Are there alternatives to using bad stock images with your content or is “bad” just a matter of taste? What do you think?
To expand, do many—most?—organisations fall back on clichéd stock imagery because they think it’s good? My short answer is, ‘Partly so, yes’.
But if the rise of content marketing, meaning a flood of content of all qualities that enters an already crowded media mix, has taught us anything, it’s that details matter.
We’ve spoke previously on these pages about using images with proper attribution (Getting Creative Commons, commercially). We recommend using services such as Photopin and then choosing an appropriate Creative Commons licence to use images responsibly.
But as plenty of other places will tell you, you can either say, ‘To hell with all that, let’s just scrape the internet!’—which we think is bad, for all kinds of reasons—or use an expensive stock photography service. You can also use a number of sources where images don’t even necessarily need a credit (like this list or this one). In short, anyone creating content now has lots of image choices.
Newscred’s Liz Bedor in the summer published a great post comparing the hackneyed old way of doing images and what we might call the new way. You know this type of thing when you see it and, especially for content that is a bit conceptually abstract, this really helps.
If you don’t have the good image gene, then there’s quite possibly this rule of thumb: If the image looks like it came free with PowerPoint, then give it a miss (even in PowerPoint); if it looks like it came from one of your favourite magazines or Instagram then you stand a chance.
Ironically, Vince Vaughn and stars from the comedy “Unfinished Business” were posed in bad pastiche versions of stock photography to promote that film—the film-makers knowing it’d be great promotion because they’re funny. The irony is either that these images are so bad they’re good… or that the film itself wasn’t that good. Your pick.

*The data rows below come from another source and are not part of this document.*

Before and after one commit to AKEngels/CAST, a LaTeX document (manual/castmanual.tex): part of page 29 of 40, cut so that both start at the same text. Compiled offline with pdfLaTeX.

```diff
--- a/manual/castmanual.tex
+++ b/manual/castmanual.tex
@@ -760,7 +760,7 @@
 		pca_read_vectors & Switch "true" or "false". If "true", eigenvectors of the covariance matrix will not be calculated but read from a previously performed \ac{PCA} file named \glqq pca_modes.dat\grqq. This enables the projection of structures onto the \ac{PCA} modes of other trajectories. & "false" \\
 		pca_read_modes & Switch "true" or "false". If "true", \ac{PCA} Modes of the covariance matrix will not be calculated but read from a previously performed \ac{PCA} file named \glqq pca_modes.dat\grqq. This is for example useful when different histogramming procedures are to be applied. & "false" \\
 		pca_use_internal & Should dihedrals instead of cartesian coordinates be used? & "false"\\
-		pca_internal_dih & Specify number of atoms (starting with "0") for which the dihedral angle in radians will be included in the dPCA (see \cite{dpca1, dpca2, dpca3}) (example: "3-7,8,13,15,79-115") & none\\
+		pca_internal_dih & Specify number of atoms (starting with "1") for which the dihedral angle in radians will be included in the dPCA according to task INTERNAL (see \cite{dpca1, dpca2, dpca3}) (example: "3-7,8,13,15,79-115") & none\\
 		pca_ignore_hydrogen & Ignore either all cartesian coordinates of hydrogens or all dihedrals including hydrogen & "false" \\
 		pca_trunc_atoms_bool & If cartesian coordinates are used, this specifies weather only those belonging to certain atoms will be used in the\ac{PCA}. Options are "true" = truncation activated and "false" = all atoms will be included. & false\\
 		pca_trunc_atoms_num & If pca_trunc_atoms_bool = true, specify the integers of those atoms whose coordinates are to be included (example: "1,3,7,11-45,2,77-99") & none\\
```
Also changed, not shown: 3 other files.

The other option we haven’t talked about is creating your own images—photography, illustrations and so on. That might not be easy for some, but at least on your own website and other assets it’s what people want to see. The guys at Hinge Marketing nailed why good photography is important. While there is a bar to creating your own images—either by doing it yourself or hiring a professional photographer—we’d encourage clients to try.

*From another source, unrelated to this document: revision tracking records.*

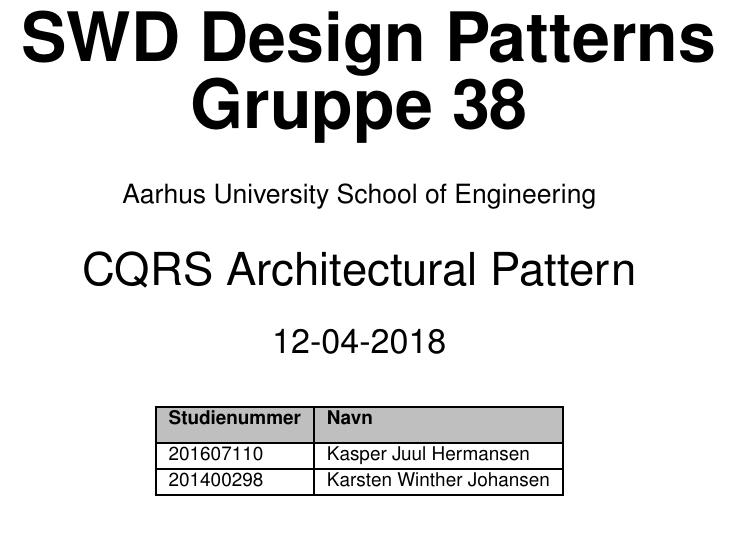
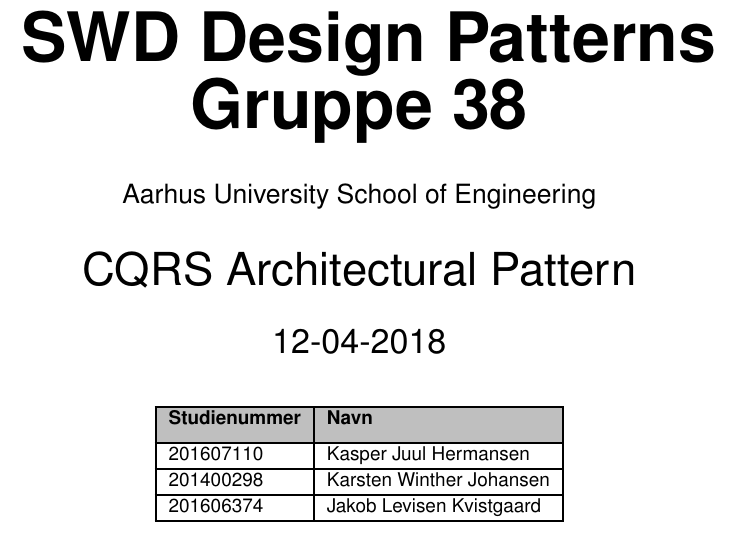
Before and after one commit to HermansenDesigns/Grp38-CQRS, a LaTeX book (latex/_RAPPORT/E17-I4SWD-DesignPatternsAssignmentGroup38-CQRS-report.tex, which reads latex/Forside.tex): part of page 1 of 13, cut so that both start at the same text. Compiled offline with pdfLaTeX.

Commit message:
added name

```diff
--- a/latex/Forside.tex
+++ b/latex/Forside.tex
@@ -40,6 +40,8 @@
 		\hline
 		201400298 & Karsten Winther Johansen\\
 		\hline
+		201606374 & Jakob Levisen Kvistgaard\\
+		\hline
 	\end{tabular}
 
 	%-----------------------------------------------------------------------------
```
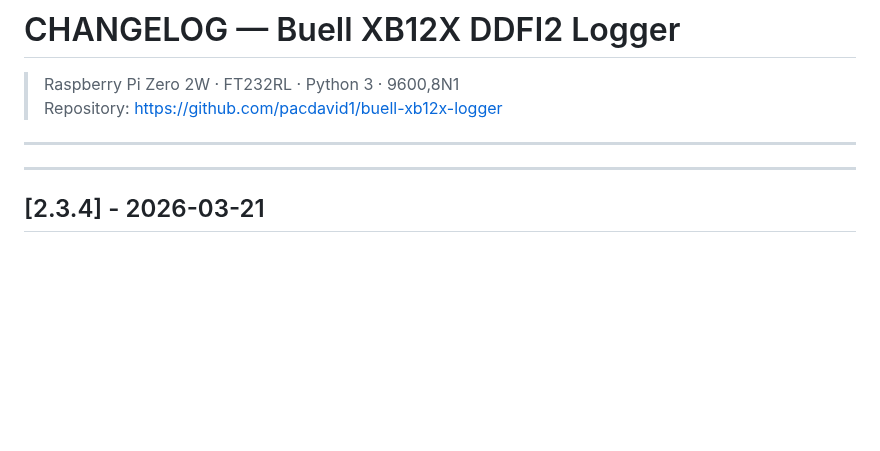
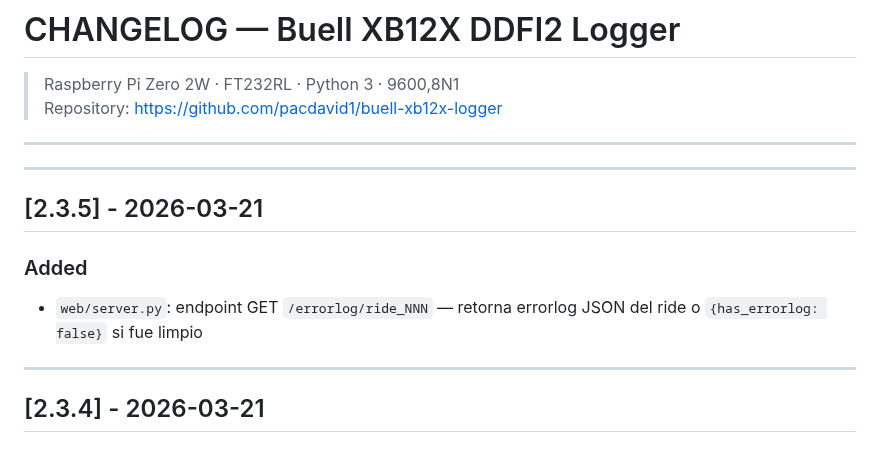
Before and after one commit to pacdavid1/buell-xb12x-logger, a Markdown page: CHANGELOG.md, the part around the change. GitHub-like rendering; blank space fills up the shorter version.

Commit message:
docs(changelog): v2.3.5 — endpoint /errorlog/

```diff
--- a/CHANGELOG.md
+++ b/CHANGELOG.md
@@ -2,9 +2,17 @@
 > Raspberry Pi Zero 2W · FT232RL · Python 3 · 9600,8N1
 > Repository: https://github.com/pacdavid1/buell-xb12x-logger
 
+
 ---
 
 
+
+---
+
+## [2.3.5] - 2026-03-21
+
+### Added
+- `web/server.py`: endpoint GET `/errorlog/ride_NNN` — retorna errorlog JSON del ride o `{has_errorlog: false}` si fue limpio
 
 ---
 ## [2.3.4] - 2026-03-21
```
Also changed, not shown: ARCHITECTURE.md (+1 -1 lines).
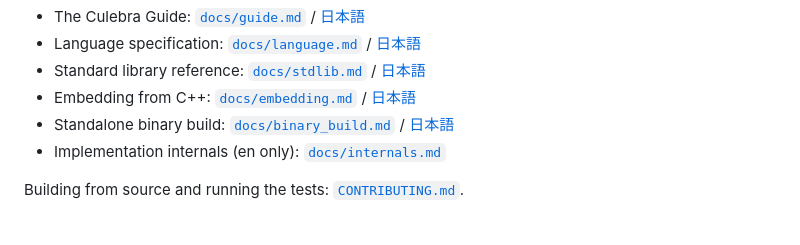
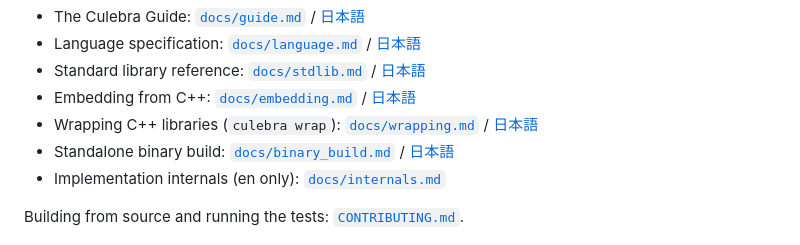
Before and after one commit to yhirose/culebra, a Markdown page: README.md, the part around the change. Rendered like a GitHub page.

```diff
--- a/README.md
+++ b/README.md
@@ -179,6 +179,8 @@ Documentation
   / [日本語](docs/stdlib.ja.md)
 * Embedding from C++: [`docs/embedding.md`](docs/embedding.md)
   / [日本語](docs/embedding.ja.md)
+* Wrapping C++ libraries (`culebra wrap`): [`docs/wrapping.md`](docs/wrapping.md)
+  / [日本語](docs/wrapping.ja.md)
 * Standalone binary build: [`docs/binary_build.md`](docs/binary_build.md)
   / [日本語](docs/binary_build.ja.md)
 * Implementation internals (en only): [`docs/internals.md`](docs/internals.md)
```
Also changed, not shown: docs/stdlib.ja.md (+41 -11 lines), docs/stdlib.md (+42 -10 lines).
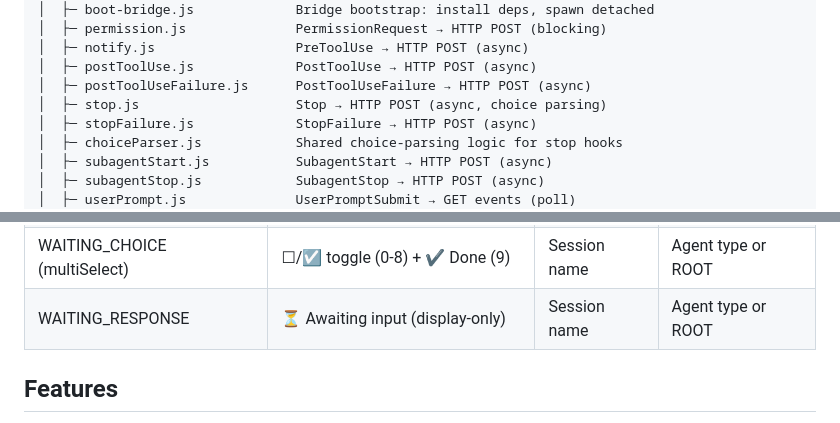
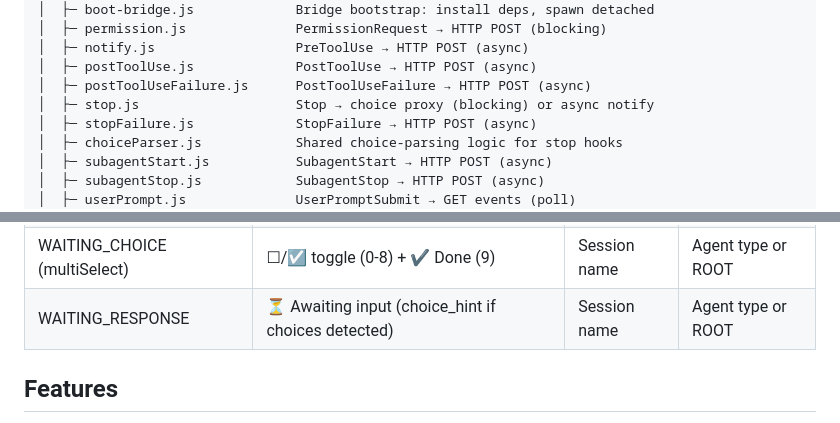
Before and after one commit to whyjp/claude-dj, a Markdown page: README.md, 2 parts joined by grey strips. Rendered like a GitHub page.

```diff
--- a/README.md
+++ b/README.md
@@ -377,7 +416,7 @@ claude-plugin/
 │  ├─ notify.js                  PreToolUse → HTTP POST (async)
 │  ├─ postToolUse.js             PostToolUse → HTTP POST (async)
 │  ├─ postToolUseFailure.js      PostToolUseFailure → HTTP POST (async)
-│  ├─ stop.js                    Stop → HTTP POST (async, choice parsing)
+│  ├─ stop.js                    Stop → choice proxy (blocking) or async notify
 │  ├─ stopFailure.js             StopFailure → HTTP POST (async)
 │  ├─ choiceParser.js            Shared choice-parsing logic for stop hooks
 │  ├─ subagentStart.js           SubagentStart → HTTP POST (async)
@@ -409,7 +448,7 @@ Row 2: [10:count] [11:session] [12:agent] [Info Display]
 | WAITING_BINARY | 0=Approve, 1=Always/Deny, 2=Deny | Session name | Agent type or ROOT |
 | WAITING_CHOICE | 0..N = choice buttons | Session name | Agent type or ROOT |
 | WAITING_CHOICE (multiSelect) | ☐/☑ toggle (0-8) + ✔ Done (9) | Session name | Agent type or ROOT |
-| WAITING_RESPONSE | ⏳ Awaiting input (display-only) | Session name | Agent type or ROOT |
+| WAITING_RESPONSE | ⏳ Awaiting input (choice_hint if choices detected) | Session name | Agent type or ROOT |
 
 ## Features
 
```
Also changed, not shown: other parts of README.md (+44 -4 lines).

We’ve said before that the word ‘authenticity’ is over-used. But with images, the authentic often trumps a professional-but-bland approach. Give it a try.
*photo credit: Photo by Alex Wong via Unsplash (license)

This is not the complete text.